Egypt, Jordan and Yassir Arafat’s ‘Palestinian National Authority’ (PNA) recently concluded a formal treaty with the US and Israel on combatting Islamic movements, according to Israeli and British media reports quoting senior security and other officials. The fact that the countries have co-ordinated their policies against Islam is common knowledge, but the agreement to build ‘common infrastructure’ targeting a ‘common enemy’ is a new development.
Yedioth Aharanoth, an Israeli evening newspaper, reported on October 1 that the five have secretly agreed to “build common infrastructure to fight terrorism” in the Middle East. The parties had reached agreement at the highest level during secret talks in the preceding two weeks on the initiative of king Abdullah II of Jordan, the paper said. The infrastructure will facilitate the establishment of strong links between the secret agencies of the parties concerned, especially for the purpose of exchanging information, it added.
According to Yedioth Aharanoth, the idea of formalising the security co-operation was first proposed by Abdullah, who put it to Arafat during the latter’s visit Amman, on September 16. Arafat then secured the agreement of Ehud Barak, the Israeli prime minister, Egypt’s president Husni Mubarak and Bill Clinton, the US president.
Other reports, however, suggest that the idea may have come from Barak. After his meeting with Abdullah on September 16, Arafat is reported to have gone for a secret meeting with Barak the same day. This meeting took place at Barak’s private residence in Kohav Yair, east of Tel Aviv. According to the London-based daily Independent, the Israeli leader telephoned Abdullah while he was conferring with Arafat to make the proposal.

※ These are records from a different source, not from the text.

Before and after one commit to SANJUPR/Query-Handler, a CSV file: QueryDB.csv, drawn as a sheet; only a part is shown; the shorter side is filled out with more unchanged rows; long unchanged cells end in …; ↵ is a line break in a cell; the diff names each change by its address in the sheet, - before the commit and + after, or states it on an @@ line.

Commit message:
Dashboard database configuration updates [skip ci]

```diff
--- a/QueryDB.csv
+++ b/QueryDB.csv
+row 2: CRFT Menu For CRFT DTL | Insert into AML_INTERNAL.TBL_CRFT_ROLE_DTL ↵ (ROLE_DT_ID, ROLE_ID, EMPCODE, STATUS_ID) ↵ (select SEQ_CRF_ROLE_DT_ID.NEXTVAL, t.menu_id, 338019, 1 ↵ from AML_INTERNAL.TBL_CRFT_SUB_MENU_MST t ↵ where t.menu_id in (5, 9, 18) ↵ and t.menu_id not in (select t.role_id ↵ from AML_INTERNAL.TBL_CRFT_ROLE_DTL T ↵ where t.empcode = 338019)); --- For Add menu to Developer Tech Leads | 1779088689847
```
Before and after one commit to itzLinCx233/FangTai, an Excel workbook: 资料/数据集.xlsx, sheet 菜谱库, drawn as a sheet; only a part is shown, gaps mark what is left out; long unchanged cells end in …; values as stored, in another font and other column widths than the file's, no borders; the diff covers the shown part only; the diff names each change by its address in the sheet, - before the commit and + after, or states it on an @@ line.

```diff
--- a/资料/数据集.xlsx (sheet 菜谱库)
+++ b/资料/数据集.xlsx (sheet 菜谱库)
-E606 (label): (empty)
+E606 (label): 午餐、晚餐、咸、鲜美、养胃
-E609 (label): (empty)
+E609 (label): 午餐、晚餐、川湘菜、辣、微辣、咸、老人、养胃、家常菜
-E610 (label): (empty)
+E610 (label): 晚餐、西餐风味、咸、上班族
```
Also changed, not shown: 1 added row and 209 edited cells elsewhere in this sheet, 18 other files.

While the logistics of the deal remain hazy, there is no doubt that the three men quickly adopted the proposal. According to Yedioth Aharanoth, cooperation under the new agreement began after the car-bomb explosions in the Israeli towns of Haifa and Tiberias. Hamas leaders Khalid Misha’al, Musa Abu-Marzouk and Ibrahim Ghosheh were arrested on September 22, the day after an ‘Israeli Arab’ arrested for the bombings had admitted links with Hamas. The organisation’s offices in Jordan had already been closed in August.
The danger lies in the development of the so-called ‘security infrastructure’, consisting mainly of pooled information on the global Islamic movement. The bilateral arrangements between Arab, US, and Israeli governments for exchanging information have not so far been as effective as the US and Israel would like. The bombing of American targets in Saudi Arabia, for instance, has not been fully explained, and Shaikh Osama bin Ladin’s whereabouts, and the hiding-places of his wealth, have eluded detection.
One of the aims of the planned database will be to trace the sources of funding the global Islamic movement. Even ‘moderate’ Islamic movements, which restrict their activities to charity work, are unwelcome, as their success reflects favourably on political Islam. This explains the recent crackdown on non-governmental organisations (NGOs) in Egypt doing purely charity or other social work. Another aim will be to trace Islamic activists the world over ï the ‘Afghan Arabs’, for example - and to prepare information, whether false or true, leading to their eventual ‘repatriation’ or extradition. Members of the Islamic media have also been identified as potential targets.
The first lesson for the global Islamic movement in these circumstances is clear: vigilance to defeat the infiltrators.
Muslimedia: October 16-31, 1999